So what does this have to do with recovery?
Early in recovery, Sarah was hungry to learn as much as she could about her addiction from those who had gone before her. She was like a new sponge, soaking up the experience, strength and hope of those who were sharing in these meetings. A year into her recovery, Sarah is not as hungry.
In fact, Sarah feels as if she is full. She no longer needs to listen to those sharing in these meetings. She is in total control of her recovery and no longer needs the support of others. Sarah is suffering from what author Sharon Hersh calls the “last addiction”: the belief that we can save ourselves.
As the Aftercare Manager for UGM, I get the opportunity to meet with individuals as they are coming into our program, when they are attending our Recovery for Life 12-Step meeting. People like Sarah, early in their recovery journey, are hungry to learn how to experience the strength and hope that others in the room are sharing.
When I meet with those who complete the 16-month recovery program, we develop a relapse prevention plan: We discuss ongoing support for the person after transitioning back into the community. We look at details like church attendance, meeting with their mentor and attending support meetings.
Many of these people are at that point where the hunger they had for recovery has been replaced by the idea that they are on the mountaintop and no longer need the support of others. I have heard from many “Sarahs” that they’re beyond the need for recovery meetings or the all-too-common statement, “I don’t need a mentor; I can do this on my own.” For some, work takes the place of church attendance, and before they know it they are back in that place they swore they would never go.
As a recovering alcoholic of almost 20 years, I have had times when I felt I was on the mountaintop, that I no longer needed support and “I can do this on my own.” I had lost the hunger for my recovery, and on several occasions found myself teetering on the edge of relapse.

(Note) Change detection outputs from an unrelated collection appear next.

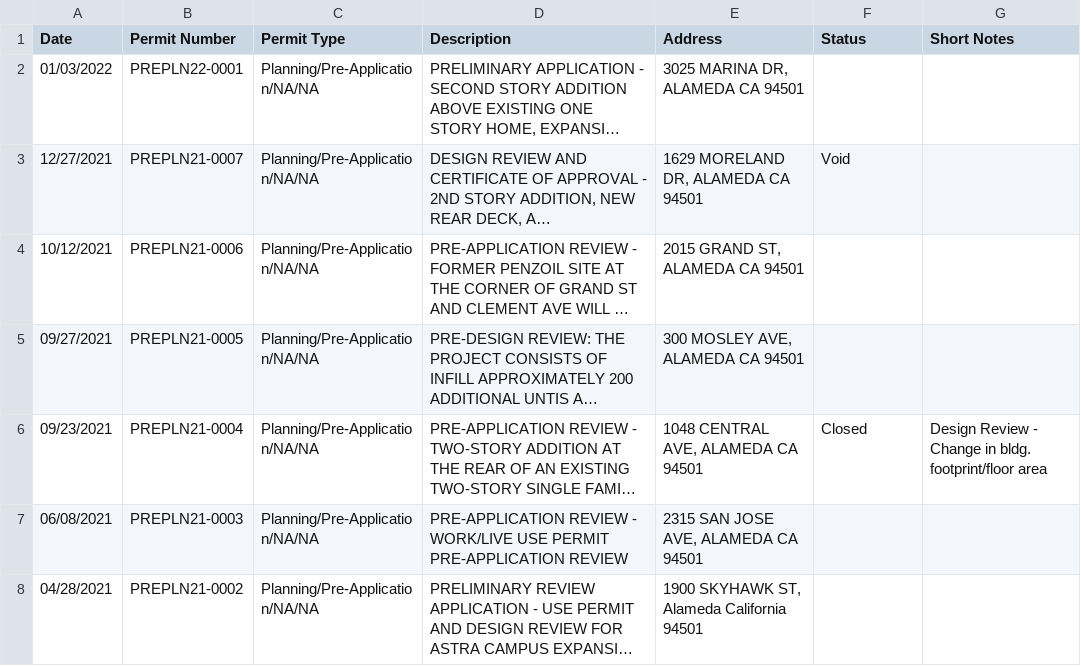
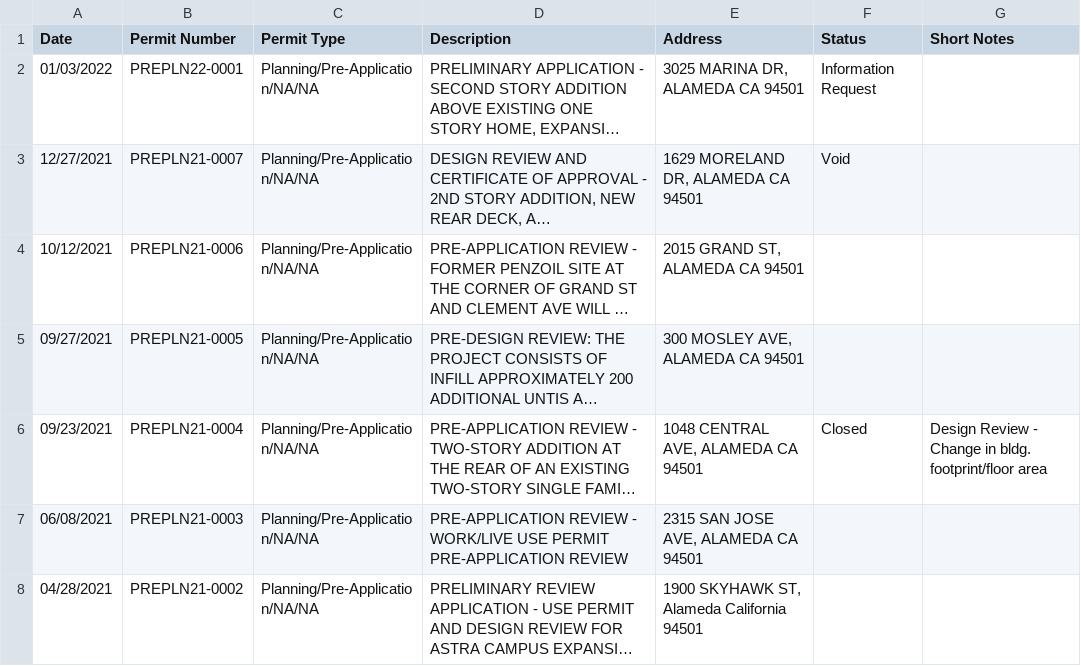
Before and after one commit to drewda/alameda-built, a CSV file: permits/record-list.csv, drawn as a sheet; only a part is shown; long unchanged cells end in …; the diff names each change by its address in the sheet, - before the commit and + after, or states it on an @@ line.

Commit message:
Latest version of planning permits

```diff
--- a/permits/record-list.csv
+++ b/permits/record-list.csv
-F2 (Status): (empty)
+F2 (Status): Information Request
```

Fortunately for me, I had people around me who understood that my isolation was not healthy and pointed me back towards recovery before I picked up that next drink. I quickly re-engaged in my recovery, getting involved in a men’s support group and choosing a home church.
I came to understand that recovery is not a destination; it is a lifelong journey. You must be hungry for it, willing to do whatever it takes to make the long haul.
UGM Executive Director Phil Altmeyer said it best when he said a person must start with long-term recovery in mind to be successful in lifelong recovery.
Today I have a hunger for recovery that can only be satisfied through my church family, support groups and the continued grace that Christ extends to me each and every day.
Others recognize that need in different ways. Another Phil – Dr. Phil – recently said, “Anybody can be a star in rehab. The problem is transitioning back into the real world.” A 1991 document put out by the US Navy stated that aftercare was so important to recovery that they made it a one-year part of their program.
My message to each person I work with, to myself even, is simple: We must start with long-term recovery in mind and not let go of the hunger that brought us through the Mission doors. Resist the temptation to relax in your recovery work, and learn to accept that accountability will be the lifeline for your success.
Our Recovery for Life 12-Step meetings are Christ-centered and held on site at each of our LIFE Recovery Program locations. We are not addiction-specific: Regardless of what you might be struggling with (substance abuse, gambling, sex addictions, overeating, co-dependency, etc.), you are welcome.
Our meetings are open to all UGM program participants, guests, and the public. Every week, you’ll find a group that uses the power of God, the 12 steps, and unity to overcome addictions and change who we are. The times and locations of these meetings are posted here.
Spot the beginnings of addiction in your life with the help of former UGM Counselor John Dunne in this video.